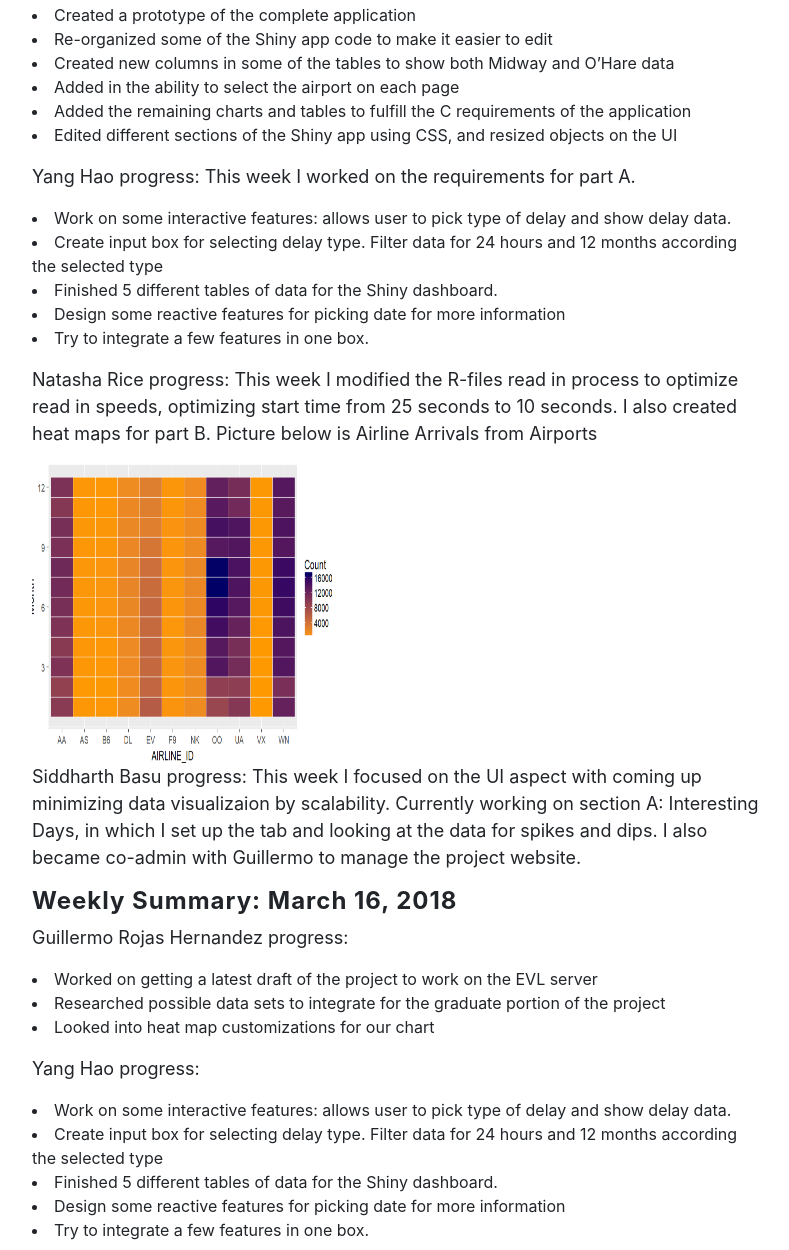
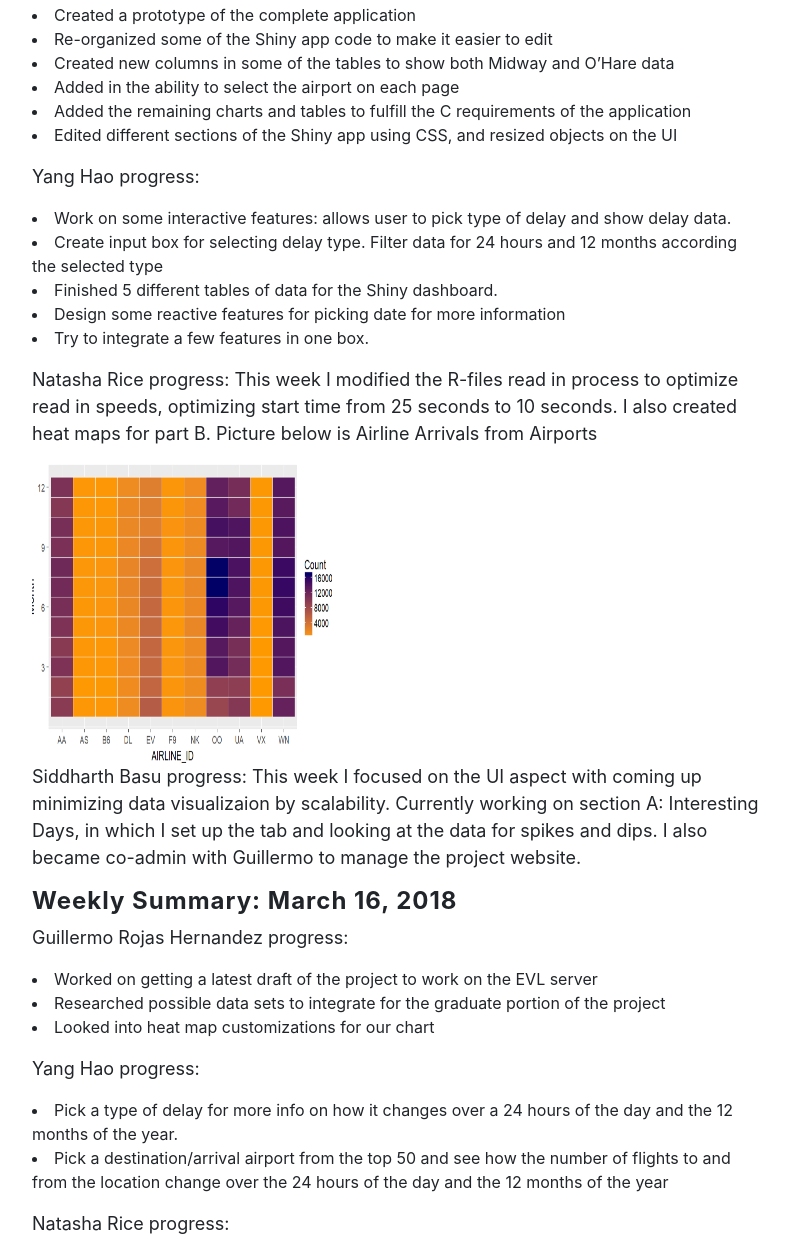
Before and after one commit to guillermokrh/CS-424---Project-2-Website, a website with bundled scripts: page index.html in a window 1280 px wide. Shown: the part 2111-3361 px from the top of the page, without its empty margins (243-1032 px from the left). Built offline with nearby package versions, Linux system fonts and the light colour scheme; a web font is replaced by a local one.

Commit message:
Yang's Progress
March 16th, 2018

```diff
--- a/index.html
+++ b/index.html
@@ -118,7 +118,7 @@
                 <li> Added the remaining charts and tables to fulfill the C requirements of the application </li>
                 <li> Edited different sections of the Shiny app using CSS, and resized objects on the UI </li>
             </p>
-                <p>Yang Hao progress: This week I worked on the requirements for part A.
+                <p>Yang Hao progress:
 
                   <li>Work on some interactive features: allows user to pick type of delay and show delay data. </li>
                   <li>Create input box for selecting delay type. Filter data for 24 hours and 12 months according the selected type</li>
@@ -143,11 +143,8 @@
             </p>
                 <p>Yang Hao progress:
 
-                  <li>Work on some interactive features: allows user to pick type of delay and show delay data. </li>
-                  <li>Create input box for selecting delay type. Filter data for 24 hours and 12 months according the selected type</li>
-                  <li>Finished 5 different tables of data for the Shiny dashboard.</li>
-                  <li>Design some reactive features for picking date for more information</li>
-              <li>Try to integrate a few features in one box. </li>
+                  <li>Pick a type of delay for more info on how it changes over a 24 hours of the day and the 12 months of the year.</li>
+                  <li>Pick a destination/arrival airport from the top 50 and see how the number of flights to and from the location change over the 24 hours of the day and the 12 months of the year</li>
             </p>
             <p>Natasha Rice progress:
                 <li>Figured out how to add days/months/hours that had no data so that the x- and y-axis' made sense.</li>
```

= = = = =

▶ **Your goal**
Images must not appear in the copy; reproduce everything else in the records verbatim.

▶ **Result for this exercise**
Before and after one commit to guillermokrh/CS-424---Project-2-Website, a website with bundled scripts: page index.html in a window 1280 px wide. Shown: the part 2111-3361 px from the top of the page, without its empty margins (243-1032 px from the left). Built offline with nearby package versions, Linux system fonts and the light colour scheme; a web font is replaced by a local one.

Commit message:
Yang's Progress
March 16th, 2018

```diff
--- a/index.html
+++ b/index.html
@@ -118,7 +118,7 @@
                 <li> Added the remaining charts and tables to fulfill the C requirements of the application </li>
                 <li> Edited different sections of the Shiny app using CSS, and resized objects on the UI </li>
             </p>
-                <p>Yang Hao progress: This week I worked on the requirements for part A.
+                <p>Yang Hao progress:
 
                   <li>Work on some interactive features: allows user to pick type of delay and show delay data. </li>
                   <li>Create input box for selecting delay type. Filter data for 24 hours and 12 months according the selected type</li>
@@ -143,11 +143,8 @@
             </p>
                 <p>Yang Hao progress:
 
-                  <li>Work on some interactive features: allows user to pick type of delay and show delay data. </li>
-                  <li>Create input box for selecting delay type. Filter data for 24 hours and 12 months according the selected type</li>
-                  <li>Finished 5 different tables of data for the Shiny dashboard.</li>
-                  <li>Design some reactive features for picking date for more information</li>
-              <li>Try to integrate a few features in one box. </li>
+                  <li>Pick a type of delay for more info on how it changes over a 24 hours of the day and the 12 months of the year.</li>
+                  <li>Pick a destination/arrival airport from the top 50 and see how the number of flights to and from the location change over the 24 hours of the day and the 12 months of the year</li>
             </p>
             <p>Natasha Rice progress:
                 <li>Figured out how to add days/months/hours that had no data so that the x- and y-axis' made sense.</li>
```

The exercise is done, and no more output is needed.